Microsoft beat Wall Street estimates for revenue and profit in its first quarter today, as more businesses signed up for its Azure cloud computing services and Office 365 software. The company’s shares, up more than 21% over the past 12 months, rose 2.5% in after-hours trading.

“We are off to a great start in fiscal 2019, a result of our innovation and the trust customers are placing in us to power their digital transformation,” said Satya Nadella, Microsoft’s chief executive. “We’re excited to help our customers build the digital capability they need to thrive and grow, with a business model that is fundamentally aligned to their success.”

Much of Microsoft’s recent growth has been fueled by its cloud computing business, which has benefited from companies rushing to shift their workloads to the cloud to cut data storage and software costs.

Azure has an 18% share of the global cloud infrastructure market, making it the second-biggest provider of cloud services after Amazon Web Services, according to April estimates by research firm Canalys.

However, the company’s flagship cloud product recorded slower growth from the previous quarter. Revenue growth in the first quarter ended September was 76%, down from 89% in the fourth quarter. Microsoft’s focus on fast-growing cloud applications and platforms is helping it beat slowing demand for personal computers that has hurt sales of its Windows operating system.

Revenue from Microsoft’s personal computing division, its largest by revenue, rose 14.6% percent to $10.75bn. That figure beat the analyst estimate of $10.13bn.

The unit includes Windows software, Xbox gaming consoles, online search advertising and Surface personal computers. Revenue at its productivity and business processes unit, which includes Office 365, rose 18.6% to $9.77bn, topping analysts’ average expectation of $9.40bn, according to Refinitiv data.
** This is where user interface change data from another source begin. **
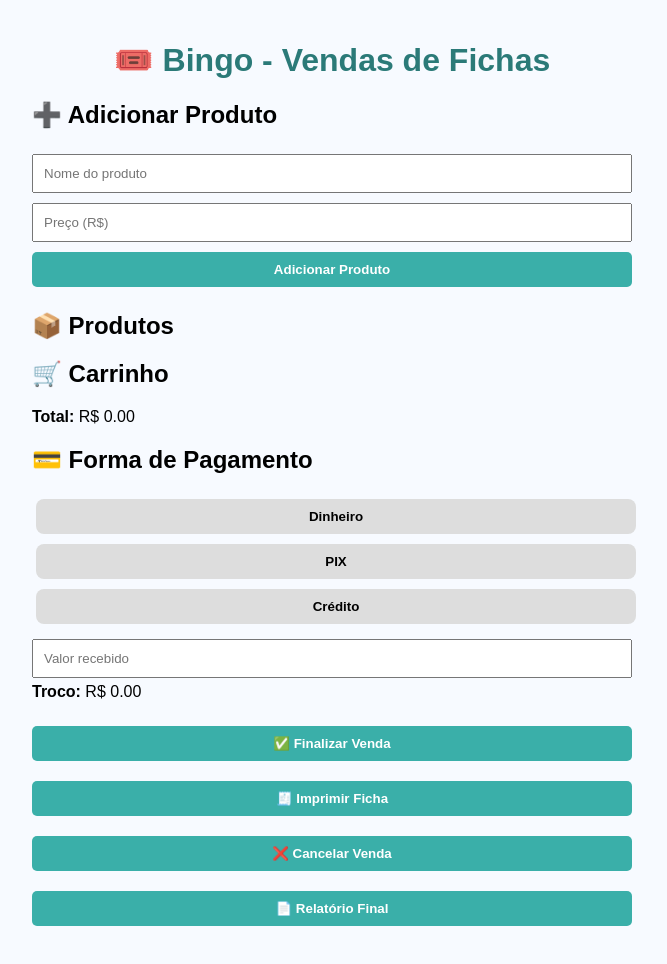
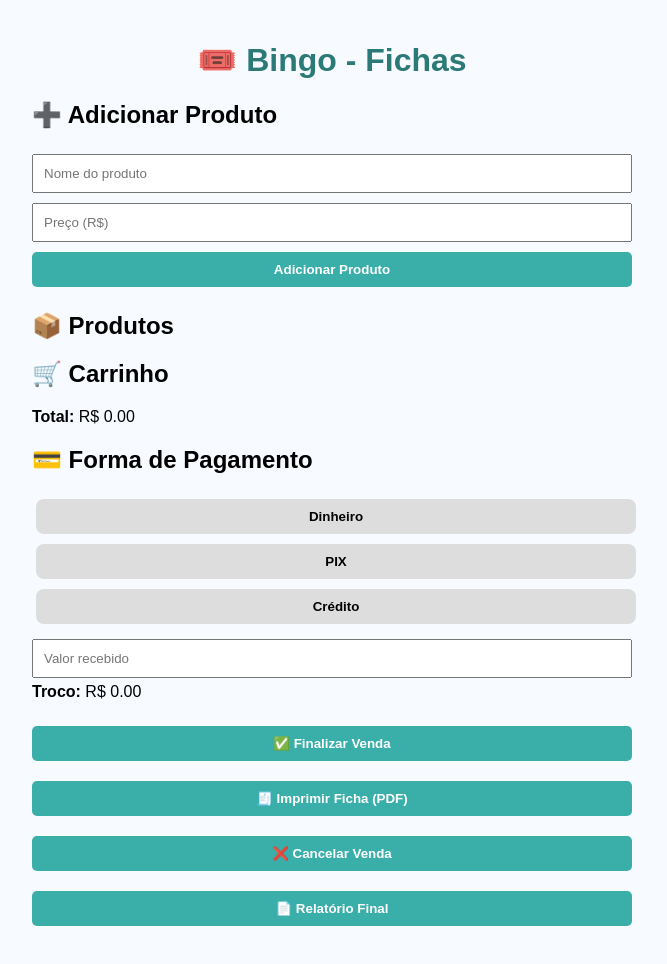
Before and after one commit to EderamorimTH/bingo-fichas-site, a plain HTML site: page index.html in a window 1280 px wide. Shown: the whole page, without its empty margins (308-975 px from the left). Drawn offline with nearby package versions, Linux system fonts and the light colour scheme.

Commit message:
Update index.html

```diff
--- a/index.html
+++ b/index.html
@@ -3,7 +3,11 @@
 <head>
   <meta charset="UTF-8" />
   <meta name="viewport" content="width=device-width, initial-scale=1.0"/>
-  <title>Sistema Bingo - Fichas</title>
+  <title>Sistema de Fichas - Bingo</title>
+
+  <!-- jsPDF para gerar PDF -->
+  <script src="https://cdnjs.cloudflare.com/ajax/libs/jspdf/2.5.1/jspdf.umd.min.js"></script>
+
   <style>
     body {
       font-family: Arial, sans-serif;
@@ -74,9 +78,9 @@
   </style>
 </head>
 <body>
-  <h1>🎟️ Bingo - Vendas de Fichas</h1>
+  <h1>🎟️ Bingo - Fichas</h1>
 
-  <!-- Seção: Adicionar Produto -->
+  <!-- Adicionar Produto -->
   <div class="secao">
     <h2>➕ Adicionar Produto</h2>
     <input type="text" id="nomeProduto" placeholder="Nome do produto">
@@ -112,11 +116,12 @@
   <!-- Ações -->
   <div class="secao botoes-acao">
     <button onclick="finalizarVenda()">✅ Finalizar Venda</button>
-    <button onclick="imprimirFichas()">🧾 Imprimir Ficha</button>
+    <button onclick="imprimirFichas()">🧾 Imprimir Ficha (PDF)</button>
     <button onclick="cancelarVenda()">❌ Cancelar Venda</button>
     <button onclick="abrirRelatorio()">📄 Relatório Final</button>
   </div>
 
+  <!-- script principal -->
   <script src="script.js"></script>
 </body>
 </html>
```
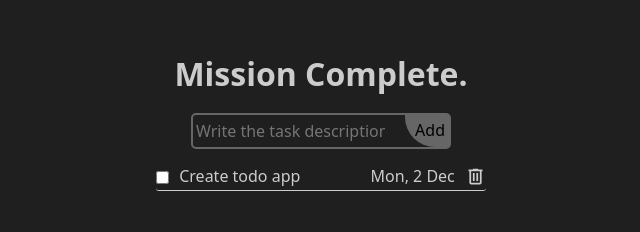
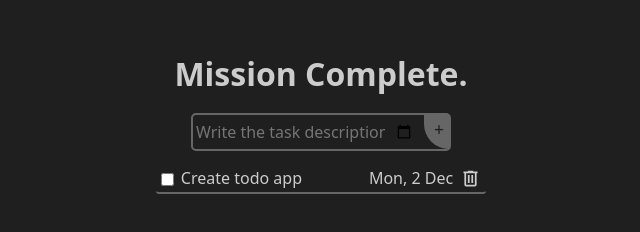
Before and after one commit to kaito24mako/ToDo-App-Revised, a website built with webpack: page src/index.html in a window 1280 px wide. Shown: the whole page, without its empty margins (319-959 px from the left). Built offline with nearby package versions, Linux system fonts and the light colour scheme.

Commit message:
create constructor and functin for creating new tasks

```diff
--- a/src/index.css
+++ b/src/index.css
@@ -122,24 +122,39 @@ header {
   border-radius: 5px;
 }
 
-#input-container input {
+#todo-input {
   width: 75%;
   padding-left: 3px;
   color: var(--primary-color);
 }
 
-#input-container input:focus {
+#todo-input:focus {
   outline: none;
 }
 
+#todo-date::-webkit-datetime-edit,
+#todo-date::-webkit-datetime-edit-text,
+#todo-date::-webkit-datetime-edit-month-field,
+#todo-date::-webkit-datetime-edit-day-field,
+#todo-date::-webkit-datetime-edit-year-field {
+  display: none;
+}
+
 #input-container button {
-  padding: 3px 4px 5px 10px;
+  padding: 1px 5px 7px 10px;
 
-  color: black;
+  color: var(--secondary-color);
   font-weight: 500;
+  font-size: 1.1rem;
 
   background-color: var(--accent-color);
   border-bottom-left-radius: 30px;
+
+  transition: 0.2s ease;
+}
+
+#input-container button:hover {
+  background-color: var(--primary-color);
 }
 
 /* ==== Todo list ==== */
@@ -159,7 +174,10 @@ header {
   justify-content: space-between;
   align-items: center;
 
-  border-bottom: 1px solid var(--primary-color);
+  padding-left: 5px;
+  padding-right: 5px;
+
+  border-bottom: 2px solid var(--accent-color);
   border-radius: 3px;
 }
 
@@ -173,3 +191,12 @@ header {
 #todo-list-container label {
   padding-right: 60px;
 }
+
+#todo-list-container button {
+  fill: var(--primary-color);
+  transition: transform 0.1s ease-out;
+}
+
+#todo-list-container button:hover {
+  transform: rotate(10deg);
+}
--- a/src/index.html
+++ b/src/index.html
@@ -14,7 +14,8 @@
     <div id="input-container">
       <form>
         <input id="todo-input" type="text" placeholder="Write the task description" autocomplete="off">
-        <button id="todo-add-btn" type="submit">Add</button>
+        <input id="todo-date" type="date">
+        <button id="todo-add-btn" type="submit">+</button>
       </form>
     </div>
 
@@ -29,7 +30,7 @@
           Mon, 2 Dec
         </span>
         <button id="todo-delete-btn">
-          <svg xmlns="http://www.w3.org/2000/svg" height="21px" viewBox="0 -960 960 960" width="21px" fill="hsl(0, 0%, 80%)">
+          <svg xmlns="http://www.w3.org/2000/svg" height="21px" viewBox="0 -960 960 960" width="21px">
             <path d="M280-120q-33 0-56.5-23.5T200-200v-520h-40v-80h200v-40h240v40h200v80h-40v520q0 33-23.5 56.5T680-120H280Zm400-600H280v520h400v-520ZM360-280h80v-360h-80v360Zm160 0h80v-360h-80v360ZM280-720v520-520Z"/>
           </svg>
         </button>
--- a/src/index.js
+++ b/src/index.js
@@ -1 +1,23 @@
 import "./index.css";
+
+// const taskInput = document.querySelector('#todo-input');
+// const dateInput = document.querySelector('#todo-date');
+
+const taskArray = [];
+
+class Task {
+    constructor(title, date, completed = false) {
+        this.title = title;
+        this.date = date;
+        this.completed = completed;
+    }
+}
+
+function createTask(title, date, completed) {
+    let newTask = new Task(title, date, completed);
+    taskArray.push(newTask);
+}
+
+console.log(createTask('do project', 'october'))
+console.log(createTask('finish project', 'october'))
+console.log(taskArray);
```
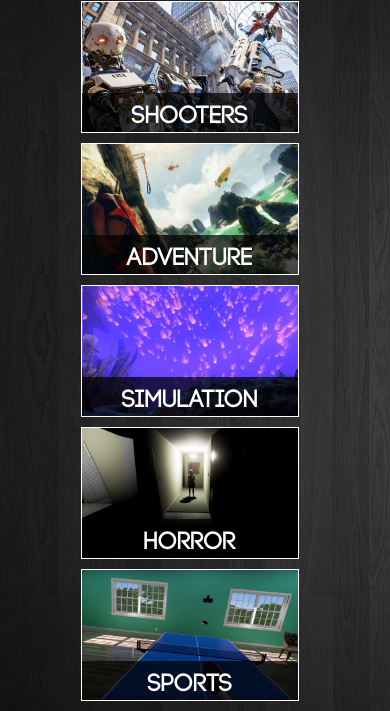
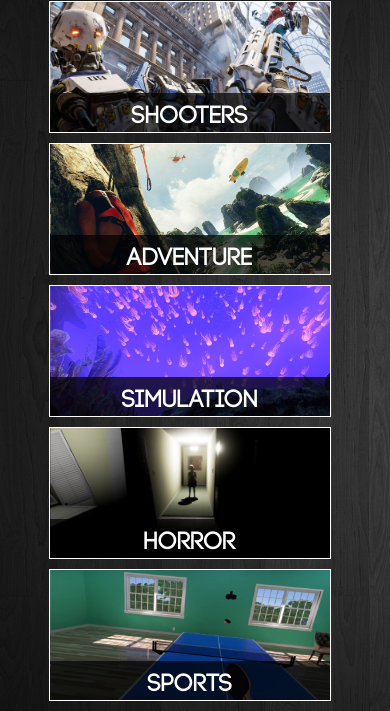
Before and after one commit to megasrd/vrcade, a plain HTML site: page index.html in a window 390 px wide. Shown: the part 155-866 px from the top of the page. Drawn offline with Linux system fonts and the light colour scheme.

Commit message:
Update stylesheet.css

```diff
--- a/stylesheet.css
+++ b/stylesheet.css
@@ -239,7 +239,7 @@ input {
     #main_box1 {
         display: block;
         height: 130px;
-        width: 58%;
+        width: 75%;
         margin-bottom: 10px;
     }
 
@@ -247,7 +247,7 @@ input {
         display: block;
         position: static;
         height: 130px;
-        width: 58%;
+        width: 75%;
         margin-bottom: 10px;
     }
 
@@ -255,7 +255,7 @@ input {
         display: block;
         position: static;
         height: 130px;
-        width: 58%;
+        width: 75%;
         margin-bottom: 10px;
     }
 
@@ -263,7 +263,7 @@ input {
         display: block;
         position: static;
         height: 130px;
-        width: 58%;
+        width: 75%;
         margin-bottom: 10px;
     }
 
@@ -271,7 +271,7 @@ input {
         display: block;
         position: static;
         height: 130px;
-        width: 58%;
+        width: 75%;
         margin-bottom: 10px;
     }
 
```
Overall, the company’s revenue rose to $29.08bn from $24.54bn, which was above analysts’ average estimate of $27.90bn, according to Refinitiv.